Will you be doing holiday baking this season? If so, chances are your recipes will include vanilla, an often overlooked kitchen staple, with a name that can be synonymous with bland or uninteresting. But how vanilla gets to our pantry shelves is really quite a feat, in fact, it is anything but vanilla.

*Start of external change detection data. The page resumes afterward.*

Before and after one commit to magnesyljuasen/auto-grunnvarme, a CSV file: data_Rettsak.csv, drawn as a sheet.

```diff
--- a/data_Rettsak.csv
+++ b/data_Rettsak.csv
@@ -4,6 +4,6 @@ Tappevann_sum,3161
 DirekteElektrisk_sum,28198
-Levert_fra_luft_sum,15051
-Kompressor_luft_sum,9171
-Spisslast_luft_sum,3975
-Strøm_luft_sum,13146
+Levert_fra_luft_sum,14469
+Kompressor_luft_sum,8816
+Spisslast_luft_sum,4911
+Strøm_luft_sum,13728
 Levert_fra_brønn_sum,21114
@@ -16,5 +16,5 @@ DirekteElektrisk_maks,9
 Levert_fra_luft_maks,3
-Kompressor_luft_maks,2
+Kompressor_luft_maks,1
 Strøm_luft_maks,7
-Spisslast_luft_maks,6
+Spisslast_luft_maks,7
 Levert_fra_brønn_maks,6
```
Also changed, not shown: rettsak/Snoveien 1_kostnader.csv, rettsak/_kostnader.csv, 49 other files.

Pure vanilla extract is derived from the orchid Vanilla planifolia, a rambling, vigorous vine which grows on tree trunks, can reach 75′ and is native to Mexico and Central America. The plant’s fragrant, yellow to green flowers bloom for exactly one day and must be pollinated while in full bloom in order to produce a vanilla bean. Adding to the pollination complexity, in the wild, each flower has less than a 1% chance of being visited by the plant-specific pollinator, the stingless bee of the genus Melapona. Given these odds, commercial vanilla producers employ a hand pollination technique. Manual pollination was first attempted in the 1840’s by a clever twelve year old boy who worked in vanilla fields on the island of Réunion, east of Madagascar. Hundreds of years later, essentially the same labor-intensive process is still used at commercial plantations.
The flowers are self fertile – containing both male and female parts. The pollination process involves moving pollen from the flower’s anther to the stigma with a toothpick or finger. If successful, in 5-9 months the flower will produce a green bean-like fruit which will be picked and fermented before becoming the dark brown, prized vanilla pod. Once the pods are dried, they are steeped in an alcohol and water mixture to create the extract we bake with and enjoy as an aromatic in perfumes and household products. This video shows the pollination process – not a job for unsteady hands! https://www.youtube.com/watch?v=YOAi2WeLsCs
A few more vanilla facts:
- The hand pollination process accounts for 40% of the production cost of vanilla, which is why vanilla is so pricey.
- The FDA has strict standards for vanilla production. A gallon of extract must contain more than 13 ounces of ground vanilla beans and have at least 35% alcohol.
- Since the vanilla plant is not a legume, the” beans” are not beans at all. They are actually pods.
- Spiders don’t like vanilla, so the pods can be used to keep these pests away.
- Vanillin is an essential compound in vanilla. Surprisingly, it is also found in potatoes.
- Artificial vanilla is created in a laboratory with by-products of the paper industry. That sure doesn’t sound tasty!
Wishing you a happy holiday season, filled with joy, laughter and new found respect for that humble bottle of vanilla!
Written by Linda McDonnell, a Denver County Master Gardener